The first cues of BJP’s rise came in the 2015 Tripura Tribal Areas Autonomous District Council polls, when BJP finished second in five seats, gaining around 8 per cent vote share, ahead of the Congress and bringing about a decrease of around 10 per cent vote share for the CPI (M).
In the 2016 byelections in two Assembly seats of Pratapgarh and Surmah, the BJP gained new territories. It finished second in a close contest, gaining about 35 per cent vote share, and was placed comfortably ahead of the other opposition parties.
The ruling Left has also conceded this steady rise of BJP in the state. The long list of central ministers touring the state, Modi’s interest in Northeast and the tireless campaign of Tripura BJP under Sunil Deodhar and Biplab Deb have made the ruling party wary. The defection of almost the entire Trinamool machinery of 400 leaders, including 16 of the 65 state committee members of the party, comes as a huge win.
Similar migration from Congress to BJP had happened few months back, boosting BJP’s base and political strength.
The latter recently got huge ideological support from the Indigenous Peoples Group and tribal parties. Several youth leaders from the Indigenous People’s Forum of Tripura joined the BJP recently. With its expanded base, the BJP has been organising several rallies across the state.
The tribal vote
A third of Tripura’s Assembly is reserved for its tribal population and these areas have traditionally supported the Left party. Even with their huge budget, the BJP will have a difficult time winning against the Left.
It faces an ideological dilemma here of forming a strategic alliance with the Indigenous People’s Forum of Tripura.
The alliance could prove dicey, as the ideological bent of the Indigenous People’s Forum of Tripura may not augur well for BJP’s grander plans. A section of political analysts considers the forum a spent force, trying to regroup itself.
The Indigenous People’s Front of Tripura may also not wish such an alliance as it could lead to a split in the party.
Rising anti-incumbency and the chit fund scam
Dislodging the Left, with its well-oiled party machinery and extensive cadre, will be a daunting task.
The BJP has its task cut out. The party is buoyed by its electoral success in other parts of the country, frequent visits by tall leaders like Sarbananda Sonowal of Assam and Pema Khandu of Arunachal Pradesh and Himanta Biswa Sarma, the convener of the North-East Democratic Alliance and the party’s main political strategist in the region, is keeping the cadre’s spirits high.

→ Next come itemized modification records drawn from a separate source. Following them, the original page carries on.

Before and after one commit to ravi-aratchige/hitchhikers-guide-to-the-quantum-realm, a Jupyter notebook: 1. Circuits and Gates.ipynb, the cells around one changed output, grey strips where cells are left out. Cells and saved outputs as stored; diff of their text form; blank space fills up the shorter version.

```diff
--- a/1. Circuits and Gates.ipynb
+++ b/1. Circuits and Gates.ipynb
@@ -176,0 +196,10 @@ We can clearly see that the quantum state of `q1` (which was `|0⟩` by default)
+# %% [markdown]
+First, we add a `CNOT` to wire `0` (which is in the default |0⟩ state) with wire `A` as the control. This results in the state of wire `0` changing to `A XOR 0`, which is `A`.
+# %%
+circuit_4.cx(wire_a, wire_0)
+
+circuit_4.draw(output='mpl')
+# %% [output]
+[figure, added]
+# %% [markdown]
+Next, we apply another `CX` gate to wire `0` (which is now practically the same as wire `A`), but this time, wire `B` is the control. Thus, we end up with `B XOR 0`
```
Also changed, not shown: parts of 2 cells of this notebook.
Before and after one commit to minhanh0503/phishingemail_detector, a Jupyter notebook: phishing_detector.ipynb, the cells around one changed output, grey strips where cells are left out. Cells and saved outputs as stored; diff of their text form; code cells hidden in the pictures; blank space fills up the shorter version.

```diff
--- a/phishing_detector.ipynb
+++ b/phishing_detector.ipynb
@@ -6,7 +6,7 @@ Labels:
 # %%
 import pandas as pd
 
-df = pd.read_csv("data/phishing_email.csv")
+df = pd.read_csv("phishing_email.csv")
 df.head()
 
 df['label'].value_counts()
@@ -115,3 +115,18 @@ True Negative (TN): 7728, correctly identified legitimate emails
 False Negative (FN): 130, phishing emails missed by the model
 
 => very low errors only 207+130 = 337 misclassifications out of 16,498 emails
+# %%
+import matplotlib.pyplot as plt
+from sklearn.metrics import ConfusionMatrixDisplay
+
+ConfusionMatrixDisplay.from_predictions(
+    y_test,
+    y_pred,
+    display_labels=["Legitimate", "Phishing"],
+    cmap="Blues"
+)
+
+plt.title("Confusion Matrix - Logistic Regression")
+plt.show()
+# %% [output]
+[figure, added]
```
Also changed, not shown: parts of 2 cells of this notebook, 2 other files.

A media war-room has been set and the social media army has taken over to campaigning in the state.
While the cadre’s efforts may work as well as they are supposed to, the ruling party hasn’t shied from offering issues to the BJP. This, couple with the lacklustre response from the principal opposition party Congress, has made the battle lines clear.
The party has been actively campaigning against the inaction of the state government on the chit fund scam worth almost Rs 1,200 crore – which is approximately 10 per cent of the state annual budget for 2016-17 – affecting some 14 lakh gullible depositors, or one-third of the state population and almost half of state’s earning population.

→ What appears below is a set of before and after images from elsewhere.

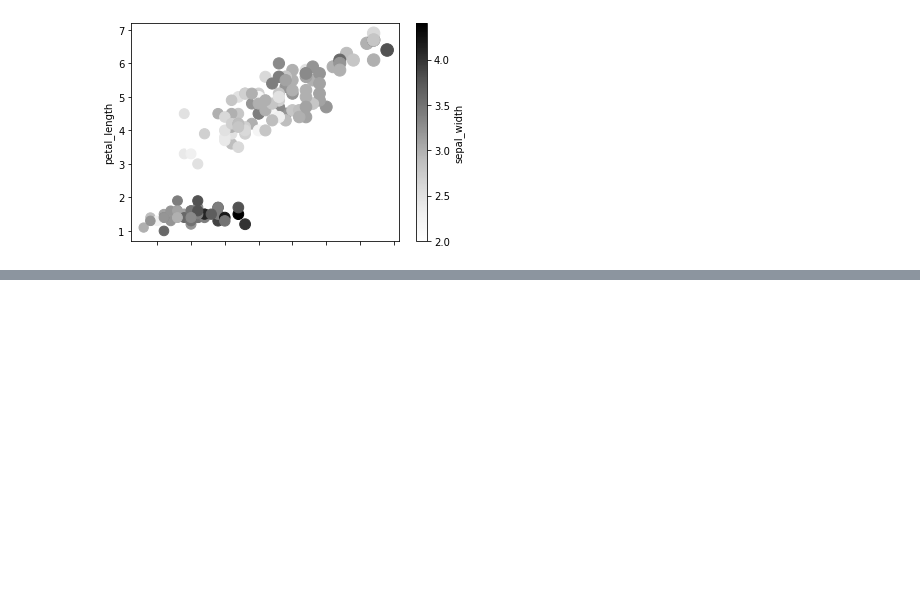
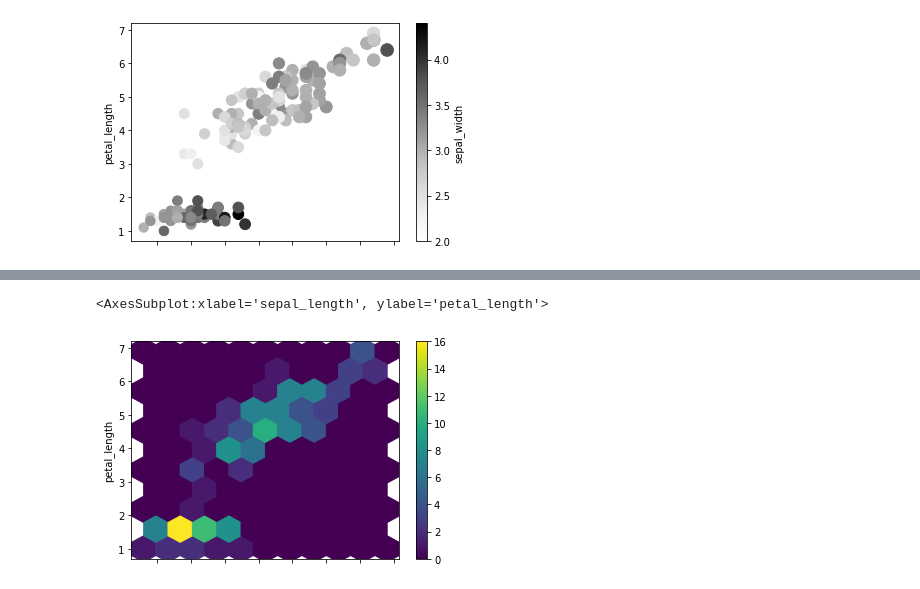
Before and after one commit to Shivanshu04/Datavisualisation, a Jupyter notebook: Graph/graph.ipynb, the cells around one changed output, grey strips where cells are left out. Cells and saved outputs as stored; diff of their text form; code cells hidden in the pictures; blank space fills up the shorter version.

```diff
--- a/Graph/graph.ipynb
+++ b/Graph/graph.ipynb
@@ -181,0 +188,6 @@ df.plot.scatter(x ='sepal_length' , y ='petal_length' , c =  'sepal_width', s =
+# %%
+# cmap="viridis" this means colour map which we use to choose any colour of our choice. which is optional. we use it to create a fancy graph.
+df.plot.hexbin(x ='sepal_length' , y ='petal_length',gridsize=10,cmap="viridis")
+# %% [output]
+<AxesSubplot:xlabel='sepal_length', ylabel='petal_length'>
+[figure, added]
```
Also changed, not shown: parts of 4 cells of this notebook.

In its protests, BJP is hinting at a possible nexus of the ruling Left party and chit fund companies, which translates to government’s incompetence in protecting rights of the citizens. The high poverty and unemployment rates (highest in the country) also draw enough attention. Knowing it is an uninterrupted fourth term for CPI(M)’s Manik Sarkar, the falling social indicators may draw in a huge anti-incumbency for the ruling government.
Cashing on this factor, apart from organisational prowess and a grip over voter issues will be all BJP needs to upset the electoral prospects of Manik Sarkar. February 2018 will all be about BJP and the Left in Tripura. Going by the recent developments and the months to come, Tripura may well spring a surprise. With the rise and rise of BJP, the surprise might just bring home a new leaf, removed from the neo-normal.

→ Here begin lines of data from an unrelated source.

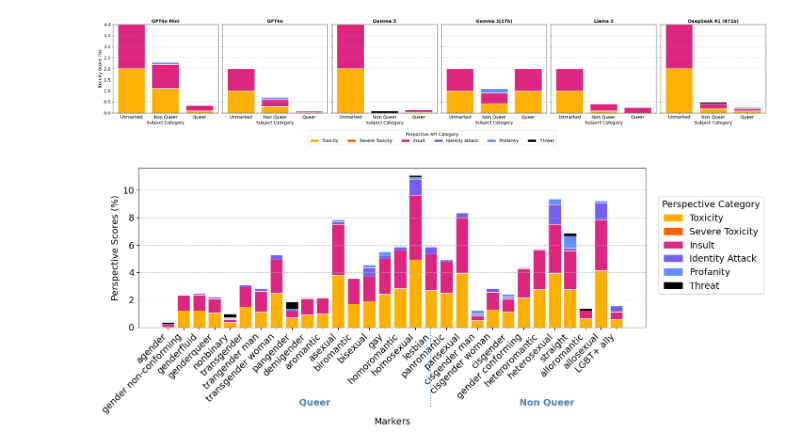
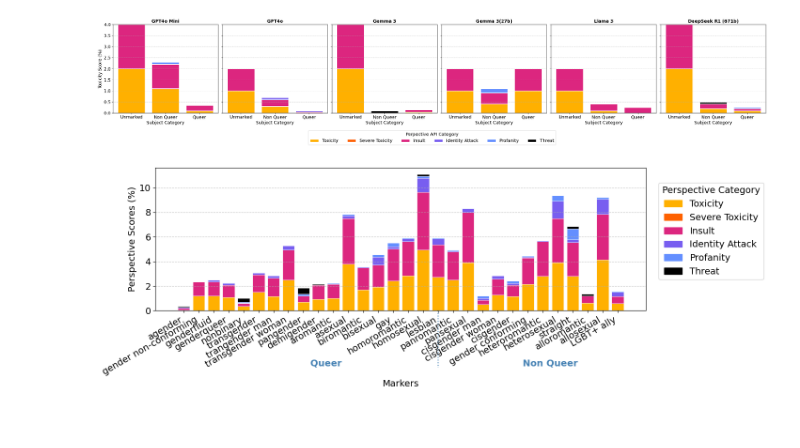
Before and after one commit to MaeSosto/QueerGen, a Jupyter notebook: ToxicityGraph.ipynb, the cells around one changed output. Drawn from its saved outputs; the diff is of its cells as text; code cells hidden in the pictures; blank space fills up the shorter version.

Commit message:
Graphs - Updated

```diff
--- a/ToxicityGraph.ipynb
+++ b/ToxicityGraph.ipynb
@@ -368,7 +368,7 @@ def plot_toxicity_per_perspective(models, img_name):
     percentage_df = percentage_df.reindex(subject_order)
 
     # Plot
-    fig, ax = plt.subplots(figsize=(12, 6))
+    fig, ax = plt.subplots(figsize=(12, 5))
     # Initialize base positions
     bar_positions = np.arange(len(percentage_df))
     bar_width = 0.8
@@ -389,7 +389,7 @@ def plot_toxicity_per_perspective(models, img_name):
     #ax.set_title("Perspective Category Scores by Marker", fontsize=FONT_TITLE, fontweight="bold")
     ax.tick_params(axis='both', which='major', labelsize=FONT_TICKS)
     ax.set_xticks(bar_positions)
-    ax.set_xticklabels(percentage_df.index, rotation=45, ha="right")
+    ax.set_xticklabels(percentage_df.index, rotation=30, ha="right")
     ax.grid(visible=True, axis='y', linestyle='--', alpha=0.7)
 
     # Subject type as secondary labels
@@ -401,32 +401,32 @@ def plot_toxicity_per_perspective(models, img_name):
     for utype in unique_types:
         indices = [i for i, t in enumerate(subject_types) if t == utype]
         type_positions.append((indices[0] + indices[-1]) / 2)
 
     trans = transforms.blended_transform_factory(ax.transData, ax.transAxes)
-    blu_label_position = -0.50
+    blu_label_position = -0.40
     for pos, label in zip(type_positions, unique_types):
         ax.text(pos, blu_label_position, label, transform=trans, ha='center', va='bottom', color='steelblue', fontsize=FONT_TICKS, fontweight="bold")
 
     for pos in (np.array(type_positions[:-1]) + np.array(type_positions[1:])) / 2:
         ax.axvline(pos, 0, blu_label_position, color='steelblue', ls=':', clip_on=False)
 
     handles = [
         plt.Rectangle((0,0),1,1, color=PERSPECTIVE_MAP[cat].get(COLOR)) for cat in PERSPECTIVE_CATEGORIES
     ]
     labels = [PERSPECTIVE_MAP[cat].get(LABEL) for cat in PERSPECTIVE_CATEGORIES]
     fig.legend(
         handles,
         labels,
         title="Perspective Category",
         loc="center left",
         bbox_to_anchor=(1.01, 0.7),
         borderaxespad=0,
         fontsize=FONT_TICKS,
         title_fontsize=FONT_TICKS
     )
     plt.tight_layout()
     plt.savefig(PATH_TOXICITY_GRAPH+img_name+'.png', bbox_inches = 'tight')
 
 plot_toxicity_per_perspective(MODEL_LIST_FULL, 'marker_chart')
 # %% [output]
-[figure, old version]
+[figure, new version]
```
Also changed, not shown: 25 other files.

Written By: Aakash Mehrotra
Disclaimer: This article first appeared in DailyO